A sudden lurch of the train announced our arrival, propelling the occupants into a flurry of activity. All around me, day tripping couples leapt from their seats and set about passing bags as elegantly as possible from carriage to platform. With this I allowed myself a wry smile; briefly charmed by the obvious enthusiasm of the new arrivals.

Alighting on the platform I turned and looked down the length of the train, beyond the carriages, towards the track curving away into the distance. Though not visible from this point I knew the rest of the line well; not to mention the shadows that dwelt within its tunnels and archways.

On reflection, it occurred to me that this was an entirely perfect setting for what had happened. With so many trains passing over the structure on the Brighton Main Line, the spirits of men that toiled here could never be far away from the living.

But it is the ghosts of more recent times, just as numerous as those of their Victorian counterparts that I am here to consider. For now his words are clearer to me than at any time over the decades that have passed since they were uttered. This is his tale; one told to me almost forty years ago, when I was a young man living in Balcombe, working on the London to Brighton line. Continue reading

The Viaduct (a ghost story)

Balcombe Viaduct

I had returned to Balcombe out of instinct, not for pleasure. Though the train had refreshed my memory of its seductive beauty I had a less romantic place for those thoughts to reside. The landscape view of sun-drenched streams and sparkling lakes played like a cinematic trailer, catching the attention of the couple opposite me who immediately sprang into a congratulatory embrace. This only served to heighten my unease with the place.
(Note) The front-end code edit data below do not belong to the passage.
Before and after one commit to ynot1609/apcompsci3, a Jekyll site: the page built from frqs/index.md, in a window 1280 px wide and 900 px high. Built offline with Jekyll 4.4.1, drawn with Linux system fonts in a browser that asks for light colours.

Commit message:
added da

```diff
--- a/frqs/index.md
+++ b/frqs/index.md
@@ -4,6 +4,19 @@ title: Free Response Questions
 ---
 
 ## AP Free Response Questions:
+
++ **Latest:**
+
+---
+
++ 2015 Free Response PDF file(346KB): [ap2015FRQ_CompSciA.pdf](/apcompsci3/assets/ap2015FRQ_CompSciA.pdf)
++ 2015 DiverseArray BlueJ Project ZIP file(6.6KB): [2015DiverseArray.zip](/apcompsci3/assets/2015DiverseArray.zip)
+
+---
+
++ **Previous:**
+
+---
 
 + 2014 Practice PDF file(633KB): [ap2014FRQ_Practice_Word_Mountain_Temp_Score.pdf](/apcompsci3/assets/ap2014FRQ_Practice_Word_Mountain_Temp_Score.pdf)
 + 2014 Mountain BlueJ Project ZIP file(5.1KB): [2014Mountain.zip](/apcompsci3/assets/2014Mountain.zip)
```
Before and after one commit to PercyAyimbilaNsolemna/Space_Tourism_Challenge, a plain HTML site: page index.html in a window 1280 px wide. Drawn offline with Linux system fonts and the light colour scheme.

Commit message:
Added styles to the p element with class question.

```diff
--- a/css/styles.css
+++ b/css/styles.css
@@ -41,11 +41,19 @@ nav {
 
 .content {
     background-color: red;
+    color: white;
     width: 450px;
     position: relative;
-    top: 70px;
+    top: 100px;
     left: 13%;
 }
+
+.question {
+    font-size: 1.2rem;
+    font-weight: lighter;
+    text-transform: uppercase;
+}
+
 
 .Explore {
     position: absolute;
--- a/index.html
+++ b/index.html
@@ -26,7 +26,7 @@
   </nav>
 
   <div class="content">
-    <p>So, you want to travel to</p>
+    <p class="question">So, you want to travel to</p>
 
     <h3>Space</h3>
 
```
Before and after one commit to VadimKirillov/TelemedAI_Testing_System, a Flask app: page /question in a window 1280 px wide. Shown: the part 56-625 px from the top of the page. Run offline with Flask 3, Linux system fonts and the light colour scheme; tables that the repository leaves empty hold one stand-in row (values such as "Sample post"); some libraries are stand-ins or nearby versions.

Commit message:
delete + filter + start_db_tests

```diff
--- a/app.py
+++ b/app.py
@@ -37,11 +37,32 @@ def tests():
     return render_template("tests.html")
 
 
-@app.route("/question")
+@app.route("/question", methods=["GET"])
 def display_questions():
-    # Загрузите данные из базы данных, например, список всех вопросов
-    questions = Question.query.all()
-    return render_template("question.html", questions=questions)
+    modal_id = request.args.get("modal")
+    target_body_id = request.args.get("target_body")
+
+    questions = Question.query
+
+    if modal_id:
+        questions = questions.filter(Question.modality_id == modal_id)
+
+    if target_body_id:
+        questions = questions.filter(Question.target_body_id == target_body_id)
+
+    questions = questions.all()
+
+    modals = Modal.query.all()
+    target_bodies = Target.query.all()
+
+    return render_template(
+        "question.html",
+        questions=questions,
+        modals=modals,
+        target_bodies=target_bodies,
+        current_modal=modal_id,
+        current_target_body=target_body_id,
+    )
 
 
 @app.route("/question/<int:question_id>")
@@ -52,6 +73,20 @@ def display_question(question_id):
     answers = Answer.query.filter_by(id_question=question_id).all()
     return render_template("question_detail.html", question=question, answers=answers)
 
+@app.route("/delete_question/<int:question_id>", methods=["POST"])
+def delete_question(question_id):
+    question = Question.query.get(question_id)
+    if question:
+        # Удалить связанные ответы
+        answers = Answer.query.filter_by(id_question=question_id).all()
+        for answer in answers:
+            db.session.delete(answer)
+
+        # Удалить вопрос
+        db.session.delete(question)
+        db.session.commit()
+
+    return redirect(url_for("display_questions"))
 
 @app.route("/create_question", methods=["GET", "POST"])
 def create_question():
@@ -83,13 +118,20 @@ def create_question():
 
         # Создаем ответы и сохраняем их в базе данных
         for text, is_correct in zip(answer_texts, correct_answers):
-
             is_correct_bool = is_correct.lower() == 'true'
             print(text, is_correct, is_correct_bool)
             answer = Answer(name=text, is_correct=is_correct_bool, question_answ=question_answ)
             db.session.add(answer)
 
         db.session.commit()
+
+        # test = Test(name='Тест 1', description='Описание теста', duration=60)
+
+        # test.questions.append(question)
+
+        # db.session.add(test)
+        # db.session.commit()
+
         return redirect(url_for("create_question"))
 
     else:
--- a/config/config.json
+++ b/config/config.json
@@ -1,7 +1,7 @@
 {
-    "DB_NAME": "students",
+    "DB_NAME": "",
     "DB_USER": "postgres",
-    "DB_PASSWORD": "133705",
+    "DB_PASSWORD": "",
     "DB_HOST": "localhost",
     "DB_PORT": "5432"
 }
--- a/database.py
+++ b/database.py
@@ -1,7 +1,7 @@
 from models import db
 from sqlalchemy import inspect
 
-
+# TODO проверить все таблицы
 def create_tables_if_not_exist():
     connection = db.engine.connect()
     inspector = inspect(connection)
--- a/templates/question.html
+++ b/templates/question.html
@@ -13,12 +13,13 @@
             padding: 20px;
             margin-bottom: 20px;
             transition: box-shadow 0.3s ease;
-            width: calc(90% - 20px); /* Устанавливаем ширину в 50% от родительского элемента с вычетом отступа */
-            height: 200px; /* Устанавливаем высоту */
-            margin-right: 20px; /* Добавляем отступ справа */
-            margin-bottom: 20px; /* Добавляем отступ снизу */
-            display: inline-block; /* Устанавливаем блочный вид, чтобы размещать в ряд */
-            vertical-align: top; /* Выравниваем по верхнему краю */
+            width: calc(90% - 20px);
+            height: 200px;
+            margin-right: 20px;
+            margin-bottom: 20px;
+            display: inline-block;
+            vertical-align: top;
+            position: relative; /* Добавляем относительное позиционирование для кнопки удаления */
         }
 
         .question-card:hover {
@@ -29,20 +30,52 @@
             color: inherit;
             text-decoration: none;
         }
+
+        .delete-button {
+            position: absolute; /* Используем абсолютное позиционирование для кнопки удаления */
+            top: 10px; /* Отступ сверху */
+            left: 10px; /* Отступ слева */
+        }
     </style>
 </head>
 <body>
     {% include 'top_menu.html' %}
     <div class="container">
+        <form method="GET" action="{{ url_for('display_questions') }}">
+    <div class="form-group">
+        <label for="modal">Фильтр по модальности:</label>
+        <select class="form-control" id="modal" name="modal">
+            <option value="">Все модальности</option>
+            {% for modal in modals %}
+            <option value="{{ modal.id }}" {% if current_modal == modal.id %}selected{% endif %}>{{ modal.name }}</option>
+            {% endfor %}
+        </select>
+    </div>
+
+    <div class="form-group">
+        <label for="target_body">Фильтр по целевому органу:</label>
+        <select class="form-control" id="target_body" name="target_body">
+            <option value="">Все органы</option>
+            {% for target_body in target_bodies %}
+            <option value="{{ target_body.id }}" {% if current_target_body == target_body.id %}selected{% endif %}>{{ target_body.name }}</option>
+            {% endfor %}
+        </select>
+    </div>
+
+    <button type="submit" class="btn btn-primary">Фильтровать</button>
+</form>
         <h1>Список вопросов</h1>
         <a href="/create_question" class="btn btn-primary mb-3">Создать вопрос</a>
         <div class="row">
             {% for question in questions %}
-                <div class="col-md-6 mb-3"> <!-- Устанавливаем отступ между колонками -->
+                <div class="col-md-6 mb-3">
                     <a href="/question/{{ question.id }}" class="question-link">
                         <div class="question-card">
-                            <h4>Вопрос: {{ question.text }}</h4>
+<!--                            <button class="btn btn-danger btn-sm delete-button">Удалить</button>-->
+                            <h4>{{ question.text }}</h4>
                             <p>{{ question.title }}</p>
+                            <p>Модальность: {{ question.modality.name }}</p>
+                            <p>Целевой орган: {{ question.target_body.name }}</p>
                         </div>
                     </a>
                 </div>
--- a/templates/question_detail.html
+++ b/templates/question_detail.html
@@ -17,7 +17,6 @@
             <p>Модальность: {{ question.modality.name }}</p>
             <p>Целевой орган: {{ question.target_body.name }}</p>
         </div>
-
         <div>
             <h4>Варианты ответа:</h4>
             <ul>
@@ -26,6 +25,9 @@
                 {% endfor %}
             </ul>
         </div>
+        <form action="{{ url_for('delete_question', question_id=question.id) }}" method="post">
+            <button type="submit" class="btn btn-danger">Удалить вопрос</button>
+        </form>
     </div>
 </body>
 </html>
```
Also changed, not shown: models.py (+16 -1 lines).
A sudden lurch of the train announced our arrival, propelling the occupants into a flurry of activity. All around me, day tripping couples leapt from their seats and set about passing bags as elegantly as possible from carriage to platform. With this I allowed myself a wry smile; briefly charmed by the obvious enthusiasm of the new arrivals.

Alighting on the platform I turned and looked down the length of the train, beyond the carriages, towards the track curving away into the distance. Though not visible from this point I knew the rest of the line well; not to mention the shadows that dwelt within its tunnels and archways.

On reflection, it occurred to me that this was an entirely perfect setting for what had happened. With so many trains passing over the structure on the Brighton Main Line, the spirits of men that toiled here could never be far away from the living.

But it is the ghosts of more recent times, just as numerous as those of their Victorian counterparts that I am here to consider. For now his words are clearer to me than at any time over the decades that have passed since they were uttered. This is his tale; one told to me almost forty years ago, when I was a young man living in Balcombe, working on the London to Brighton line. Continue reading